We think it is also worth pointing out that the formulation, “value of an interest of any person in land has been depreciated” is not the same as the basic formulation of the measure of compensation for compulsory purchase under Section 12, Rule 2, of the Land Compensation (Scotland) Act 1963, which refers in terms to open market value. We do not express any view on the application of that test when the whole circumstances of the present case are considered, but we are of the clear view that an applicant for compensation for damage or destruction of a building is entitled to lead evidence of repair or rebuilding costs as potentially relevant, along with other considerations which could be expected also to include market value evidence, in determining the amount of depreciation in the value of the applicant’s interest. The Tribunal then requires to reach an opinion, on a consideration of all the material placed before it, as to the extent of depreciation in value. It should be made clear, however, that fair notice must be given of the formulation of the claim, the circumstances relied on and the basis for contending for the level of depreciation suggested.
In their written note of argument the respondents referred to Hutchison v Davidson, an Inner House decision on damages at common law in relation to damage to a building. We have found reference to that case interesting in endeavouring to consider the context of this compensation provision, although, as Mr Clark pointed out, Section 11 is clearly not simply a statutory formulation of the common law.
We reject the applicants’ argument under reference to the interpretation obligation under Section 3 of the Human Rights Act 1998 and Article 1 of the First Protocol to the Convention. Mr Brown referred to James, which was a case of complete deprivation of the owner of his interest. He submitted that Article 1 also covers interference with the right to peaceful enjoyment of possession. That may very well be right, but on any view this provision does compensate for disturbance of enjoyment of possession. On the material available, we could not find that this compensation scheme produces a measure of compensation which does not bear a reasonable proportion to the aim sought to be realised, it being clear that there is a wide margin of appreciation in providing a fair balance and proportionality. The other case referred to, Pressos, involved deprivation, by retrospective legislation, of an established right to damages. There is nothing of that kind here. Section 11 as we interpret it is in our view compatible with the Convention right.

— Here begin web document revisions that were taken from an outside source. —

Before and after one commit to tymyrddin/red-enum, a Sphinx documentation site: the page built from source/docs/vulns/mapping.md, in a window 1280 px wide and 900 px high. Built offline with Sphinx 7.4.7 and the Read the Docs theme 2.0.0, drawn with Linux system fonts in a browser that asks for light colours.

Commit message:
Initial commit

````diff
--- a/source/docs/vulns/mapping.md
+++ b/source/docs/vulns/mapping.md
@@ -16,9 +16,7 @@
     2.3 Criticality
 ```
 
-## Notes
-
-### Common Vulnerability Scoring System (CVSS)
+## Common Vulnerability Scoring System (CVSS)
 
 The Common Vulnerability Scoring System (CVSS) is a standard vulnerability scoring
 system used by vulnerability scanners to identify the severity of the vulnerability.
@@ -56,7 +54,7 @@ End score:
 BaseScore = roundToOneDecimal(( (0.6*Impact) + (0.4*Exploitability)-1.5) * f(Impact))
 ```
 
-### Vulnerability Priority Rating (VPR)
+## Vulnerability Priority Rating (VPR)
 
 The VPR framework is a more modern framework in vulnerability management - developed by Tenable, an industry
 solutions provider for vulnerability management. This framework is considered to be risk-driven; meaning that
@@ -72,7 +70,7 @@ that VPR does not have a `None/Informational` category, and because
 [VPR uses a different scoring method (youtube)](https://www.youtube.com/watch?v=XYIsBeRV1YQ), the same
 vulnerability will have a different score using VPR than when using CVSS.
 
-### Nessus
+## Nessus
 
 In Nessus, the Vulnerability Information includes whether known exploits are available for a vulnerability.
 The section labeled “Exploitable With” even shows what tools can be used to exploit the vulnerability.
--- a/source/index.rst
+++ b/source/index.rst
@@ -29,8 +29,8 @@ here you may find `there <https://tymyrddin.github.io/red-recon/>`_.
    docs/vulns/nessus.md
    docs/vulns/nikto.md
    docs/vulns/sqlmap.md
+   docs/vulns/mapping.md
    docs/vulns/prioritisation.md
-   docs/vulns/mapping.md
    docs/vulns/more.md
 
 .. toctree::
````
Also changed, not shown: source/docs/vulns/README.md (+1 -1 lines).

In these circumstances, we shall allow further periods for amendment, if so advised, of this application and answers. The parties may wish to consider their respective positions and explore the possibility of resolution, and the Tribunal’s order will allow appropriate time for that purpose.